* _WORK INSTRUCTION_
Retype exactly the lines that run from the line with "Infra --> PubSub" to the final line of the entries, keeping both ends and nothing else.

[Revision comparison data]
BEGIN

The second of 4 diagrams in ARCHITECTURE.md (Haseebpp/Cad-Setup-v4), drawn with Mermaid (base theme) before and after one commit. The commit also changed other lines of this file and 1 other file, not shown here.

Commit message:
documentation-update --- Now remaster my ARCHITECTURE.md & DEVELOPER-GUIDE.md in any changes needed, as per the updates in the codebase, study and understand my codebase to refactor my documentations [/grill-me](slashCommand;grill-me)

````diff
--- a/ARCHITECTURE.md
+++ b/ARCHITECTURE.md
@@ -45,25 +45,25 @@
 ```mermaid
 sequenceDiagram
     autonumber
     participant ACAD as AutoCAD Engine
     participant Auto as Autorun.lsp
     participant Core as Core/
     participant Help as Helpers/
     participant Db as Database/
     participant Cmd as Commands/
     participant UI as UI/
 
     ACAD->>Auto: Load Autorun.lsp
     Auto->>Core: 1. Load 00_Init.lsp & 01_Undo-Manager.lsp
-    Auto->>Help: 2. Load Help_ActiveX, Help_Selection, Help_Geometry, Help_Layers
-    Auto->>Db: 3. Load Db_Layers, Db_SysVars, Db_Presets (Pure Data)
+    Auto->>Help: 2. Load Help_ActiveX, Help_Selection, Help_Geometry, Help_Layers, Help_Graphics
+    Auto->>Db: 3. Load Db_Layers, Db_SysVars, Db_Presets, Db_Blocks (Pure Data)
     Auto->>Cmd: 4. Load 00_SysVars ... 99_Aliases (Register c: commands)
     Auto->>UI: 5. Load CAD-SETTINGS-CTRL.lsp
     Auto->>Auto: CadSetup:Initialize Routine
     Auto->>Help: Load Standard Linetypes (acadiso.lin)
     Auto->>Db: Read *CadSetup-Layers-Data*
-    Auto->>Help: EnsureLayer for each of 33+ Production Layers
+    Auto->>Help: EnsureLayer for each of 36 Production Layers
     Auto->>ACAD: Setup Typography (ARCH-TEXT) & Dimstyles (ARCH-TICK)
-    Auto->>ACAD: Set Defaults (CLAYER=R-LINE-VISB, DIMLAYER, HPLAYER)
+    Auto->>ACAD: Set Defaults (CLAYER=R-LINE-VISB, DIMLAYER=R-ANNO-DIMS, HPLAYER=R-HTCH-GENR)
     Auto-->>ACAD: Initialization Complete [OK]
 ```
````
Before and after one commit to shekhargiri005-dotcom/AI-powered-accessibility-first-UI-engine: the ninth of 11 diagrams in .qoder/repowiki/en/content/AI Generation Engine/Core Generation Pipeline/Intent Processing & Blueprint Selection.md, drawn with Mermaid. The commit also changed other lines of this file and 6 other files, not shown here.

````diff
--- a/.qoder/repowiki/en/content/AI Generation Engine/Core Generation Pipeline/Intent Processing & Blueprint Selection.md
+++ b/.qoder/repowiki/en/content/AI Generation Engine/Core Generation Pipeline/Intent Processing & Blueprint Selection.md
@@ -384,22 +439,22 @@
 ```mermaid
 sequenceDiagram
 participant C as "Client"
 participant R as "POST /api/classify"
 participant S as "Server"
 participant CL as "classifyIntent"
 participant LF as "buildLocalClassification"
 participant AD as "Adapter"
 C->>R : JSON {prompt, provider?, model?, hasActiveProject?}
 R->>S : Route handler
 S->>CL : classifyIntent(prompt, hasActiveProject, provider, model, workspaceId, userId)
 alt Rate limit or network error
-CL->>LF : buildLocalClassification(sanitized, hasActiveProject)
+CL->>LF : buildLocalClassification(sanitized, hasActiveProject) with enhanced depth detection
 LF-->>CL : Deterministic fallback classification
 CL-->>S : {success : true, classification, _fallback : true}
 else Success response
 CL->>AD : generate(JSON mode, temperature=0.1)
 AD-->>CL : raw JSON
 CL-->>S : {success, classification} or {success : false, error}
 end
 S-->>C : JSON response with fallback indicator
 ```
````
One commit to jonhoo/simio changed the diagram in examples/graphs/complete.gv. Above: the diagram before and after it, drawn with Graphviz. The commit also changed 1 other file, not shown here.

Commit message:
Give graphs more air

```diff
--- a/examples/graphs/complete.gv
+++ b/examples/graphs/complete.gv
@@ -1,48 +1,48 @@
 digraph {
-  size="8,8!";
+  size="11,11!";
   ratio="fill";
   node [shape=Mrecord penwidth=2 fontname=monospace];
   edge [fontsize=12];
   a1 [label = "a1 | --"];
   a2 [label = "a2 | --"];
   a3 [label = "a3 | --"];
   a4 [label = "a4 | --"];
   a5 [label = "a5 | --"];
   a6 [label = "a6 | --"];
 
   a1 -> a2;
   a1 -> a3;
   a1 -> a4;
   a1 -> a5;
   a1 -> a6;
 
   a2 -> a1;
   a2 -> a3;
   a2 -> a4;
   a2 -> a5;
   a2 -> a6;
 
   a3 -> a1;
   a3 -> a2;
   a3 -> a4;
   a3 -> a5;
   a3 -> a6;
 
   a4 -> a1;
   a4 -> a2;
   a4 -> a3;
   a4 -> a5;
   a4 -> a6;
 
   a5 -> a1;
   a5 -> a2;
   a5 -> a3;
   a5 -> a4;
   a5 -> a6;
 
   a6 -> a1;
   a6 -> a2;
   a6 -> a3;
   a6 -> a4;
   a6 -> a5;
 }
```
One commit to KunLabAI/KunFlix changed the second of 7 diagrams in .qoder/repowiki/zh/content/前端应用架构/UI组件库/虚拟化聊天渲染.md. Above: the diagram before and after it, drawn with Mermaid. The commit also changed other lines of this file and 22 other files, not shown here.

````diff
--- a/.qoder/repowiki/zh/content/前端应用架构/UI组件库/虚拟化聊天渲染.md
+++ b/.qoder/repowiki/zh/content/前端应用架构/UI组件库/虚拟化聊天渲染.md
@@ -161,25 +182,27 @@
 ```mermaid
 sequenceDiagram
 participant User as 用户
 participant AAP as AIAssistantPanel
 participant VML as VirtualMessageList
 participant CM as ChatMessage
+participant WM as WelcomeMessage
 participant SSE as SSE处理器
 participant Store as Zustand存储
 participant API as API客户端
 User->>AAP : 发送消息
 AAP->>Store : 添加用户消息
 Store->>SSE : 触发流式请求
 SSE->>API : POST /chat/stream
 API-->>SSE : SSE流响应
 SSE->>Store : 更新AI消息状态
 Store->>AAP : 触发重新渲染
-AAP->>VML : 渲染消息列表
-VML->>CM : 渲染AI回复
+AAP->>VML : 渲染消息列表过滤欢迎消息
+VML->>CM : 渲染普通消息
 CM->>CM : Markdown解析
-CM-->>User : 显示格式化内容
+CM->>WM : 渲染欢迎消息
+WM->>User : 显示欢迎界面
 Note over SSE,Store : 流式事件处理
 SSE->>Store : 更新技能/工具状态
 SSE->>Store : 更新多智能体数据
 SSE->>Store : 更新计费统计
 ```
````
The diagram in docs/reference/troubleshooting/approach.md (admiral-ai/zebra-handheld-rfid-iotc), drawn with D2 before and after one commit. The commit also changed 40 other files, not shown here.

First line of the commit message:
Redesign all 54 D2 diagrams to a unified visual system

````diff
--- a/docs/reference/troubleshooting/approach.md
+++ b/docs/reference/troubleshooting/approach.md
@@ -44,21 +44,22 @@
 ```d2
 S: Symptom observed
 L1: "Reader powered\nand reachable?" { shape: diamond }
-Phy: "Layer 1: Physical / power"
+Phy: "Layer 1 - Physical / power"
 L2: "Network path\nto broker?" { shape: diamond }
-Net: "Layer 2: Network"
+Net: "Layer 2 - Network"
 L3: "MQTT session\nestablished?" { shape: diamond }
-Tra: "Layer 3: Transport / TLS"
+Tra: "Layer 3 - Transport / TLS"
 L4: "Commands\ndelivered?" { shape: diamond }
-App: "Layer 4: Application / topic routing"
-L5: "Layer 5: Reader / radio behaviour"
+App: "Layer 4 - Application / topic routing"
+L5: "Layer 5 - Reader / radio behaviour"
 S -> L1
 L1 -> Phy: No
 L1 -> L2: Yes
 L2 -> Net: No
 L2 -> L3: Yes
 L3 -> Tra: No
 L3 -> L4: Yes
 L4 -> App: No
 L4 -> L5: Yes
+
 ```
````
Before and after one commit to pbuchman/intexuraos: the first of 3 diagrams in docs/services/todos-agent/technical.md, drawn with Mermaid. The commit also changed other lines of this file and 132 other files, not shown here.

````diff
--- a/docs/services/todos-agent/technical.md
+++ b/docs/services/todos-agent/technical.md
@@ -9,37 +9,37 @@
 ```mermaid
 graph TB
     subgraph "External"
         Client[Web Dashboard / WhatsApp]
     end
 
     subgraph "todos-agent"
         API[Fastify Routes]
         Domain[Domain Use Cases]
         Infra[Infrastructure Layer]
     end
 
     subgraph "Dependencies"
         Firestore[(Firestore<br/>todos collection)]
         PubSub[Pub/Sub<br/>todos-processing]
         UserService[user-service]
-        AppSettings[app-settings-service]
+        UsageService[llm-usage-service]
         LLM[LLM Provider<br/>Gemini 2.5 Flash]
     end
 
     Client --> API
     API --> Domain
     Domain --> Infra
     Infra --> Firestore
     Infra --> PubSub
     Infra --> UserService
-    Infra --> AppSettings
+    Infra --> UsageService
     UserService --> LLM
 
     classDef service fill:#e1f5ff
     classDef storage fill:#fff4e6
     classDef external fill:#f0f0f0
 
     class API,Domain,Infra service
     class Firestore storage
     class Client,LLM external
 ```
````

END

* _SOLUTION TO THIS EXERCISE_
     Infra --> PubSub
     Infra --> UserService
-    Infra --> AppSettings
+    Infra --> UsageService
     UserService --> LLM
 
     classDef service fill:#e1f5ff
     classDef storage fill:#fff4e6
     classDef external fill:#f0f0f0
 
     class API,Domain,Infra service
     class Firestore storage
     class Client,LLM external
 ```
````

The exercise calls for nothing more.